START INPUT MATERIAL

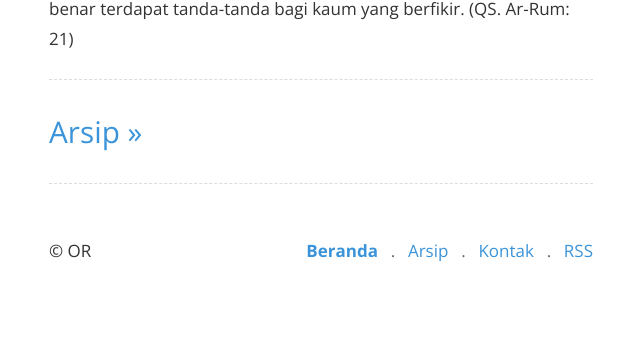
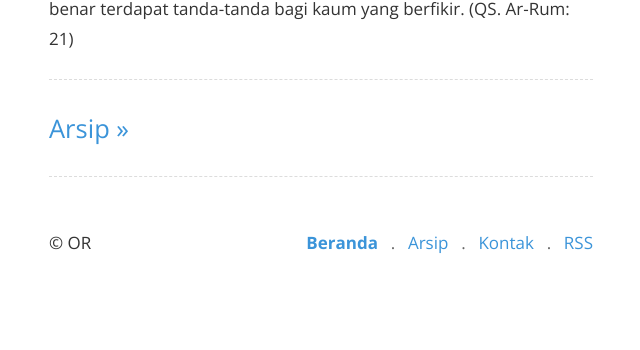
Before and after one commit to krhmwn/krhmwn.github.io, a Jekyll site: the page built from index.html, in a window 1280 px wide. Shown: the part 1903-2253 px from the top of the page, without its empty margins (319-959 px from the left). Built offline with Jekyll 4.4.1, drawn with Linux system fonts in a browser that asks for light colours.

Commit message:
Update v.1.0.2.

```diff
--- a/index.html
+++ b/index.html
@@ -18,6 +18,6 @@ title: null
 </article>
 {% endfor %}
 <article class="archive">
-<h2 class="posttitle"><a href="/archive">Arsip &raquo;</a></h2>
+<h3 class="posttitle"><a href="/archive">Arsip &raquo;</a></h3>
 </article>
 {% include footer.html %}
```
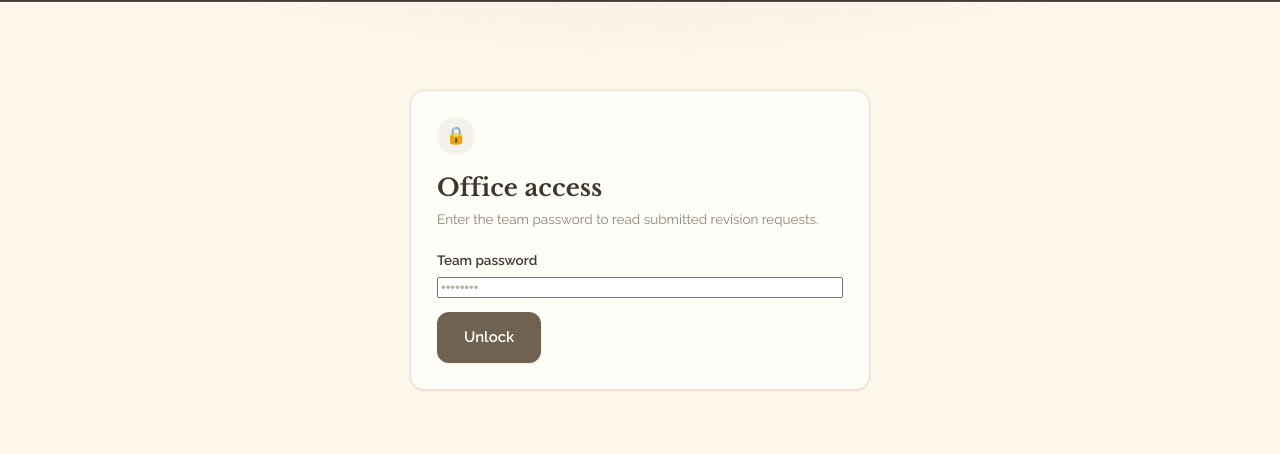
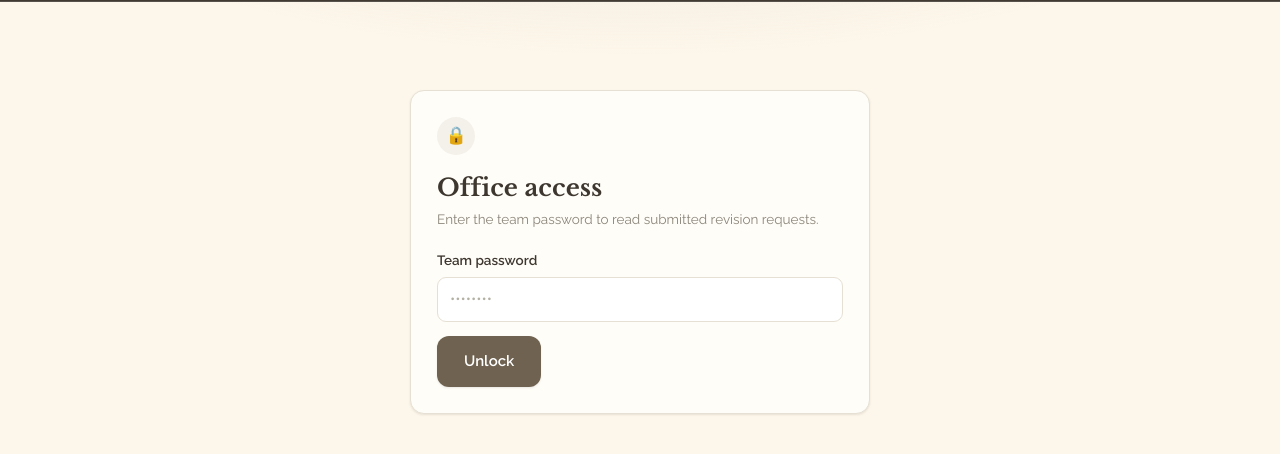
Before and after one commit to eruji/revision_form, a website: page index.html in a window 1280 px wide. Shown: the part 60-514 px from the top of the page. Drawn offline with nearby package versions, Linux system fonts and the light colour scheme; no server answers.

Commit message:
Style email/tel/password inputs consistently with other fields

```diff
--- a/styles.css
+++ b/styles.css
@@ -210,6 +210,9 @@ h1, h2, h3 { font-family: var(--serif); font-weight: 600; margin: 0; letter-spac
 
 input[type='text'],
 input[type='url'],
+input[type='email'],
+input[type='tel'],
+input[type='password'],
 input[type='date'],
 input[type='number'],
 select,
```
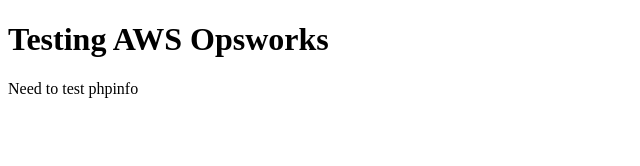
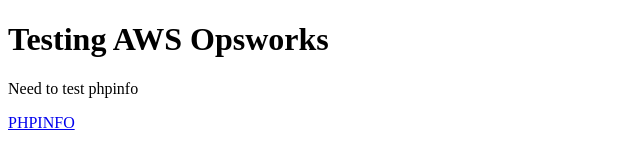
Before and after one commit to empyrean987/APP2, a plain HTML site: page index.html in a window 1280 px wide. Shown: the full height of the page, 0-640 px from the left. Drawn offline with Linux system fonts and the light colour scheme.

Commit message:
Update index.html

```diff
--- a/index.html
+++ b/index.html
@@ -5,6 +5,6 @@
 <h1>Testing AWS Opsworks</h1>
 
 <p>Need to test phpinfo</p>
-
+<a href="Test.php">PHPINFO</a>
 </body>
 </html>
```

END INPUT MATERIAL

REQUIREMENT
Every record above needs to be repeated exactly; pictures are to be left out.

ANSWER AREA
Before and after one commit to krhmwn/krhmwn.github.io, a Jekyll site: the page built from index.html, in a window 1280 px wide. Shown: the part 1903-2253 px from the top of the page, without its empty margins (319-959 px from the left). Built offline with Jekyll 4.4.1, drawn with Linux system fonts in a browser that asks for light colours.

Commit message:
Update v.1.0.2.

```diff
--- a/index.html
+++ b/index.html
@@ -18,6 +18,6 @@ title: null
 </article>
 {% endfor %}
 <article class="archive">
-<h2 class="posttitle"><a href="/archive">Arsip &raquo;</a></h2>
+<h3 class="posttitle"><a href="/archive">Arsip &raquo;</a></h3>
 </article>
 {% include footer.html %}
```
Before and after one commit to eruji/revision_form, a website: page index.html in a window 1280 px wide. Shown: the part 60-514 px from the top of the page. Drawn offline with nearby package versions, Linux system fonts and the light colour scheme; no server answers.

Commit message:
Style email/tel/password inputs consistently with other fields

```diff
--- a/styles.css
+++ b/styles.css
@@ -210,6 +210,9 @@ h1, h2, h3 { font-family: var(--serif); font-weight: 600; margin: 0; letter-spac
 
 input[type='text'],
 input[type='url'],
+input[type='email'],
+input[type='tel'],
+input[type='password'],
 input[type='date'],
 input[type='number'],
 select,
```
Before and after one commit to empyrean987/APP2, a plain HTML site: page index.html in a window 1280 px wide. Shown: the full height of the page, 0-640 px from the left. Drawn offline with Linux system fonts and the light colour scheme.

Commit message:
Update index.html

```diff
--- a/index.html
+++ b/index.html
@@ -5,6 +5,6 @@
 <h1>Testing AWS Opsworks</h1>
 
 <p>Need to test phpinfo</p>
-
+<a href="Test.php">PHPINFO</a>
 </body>
 </html>
```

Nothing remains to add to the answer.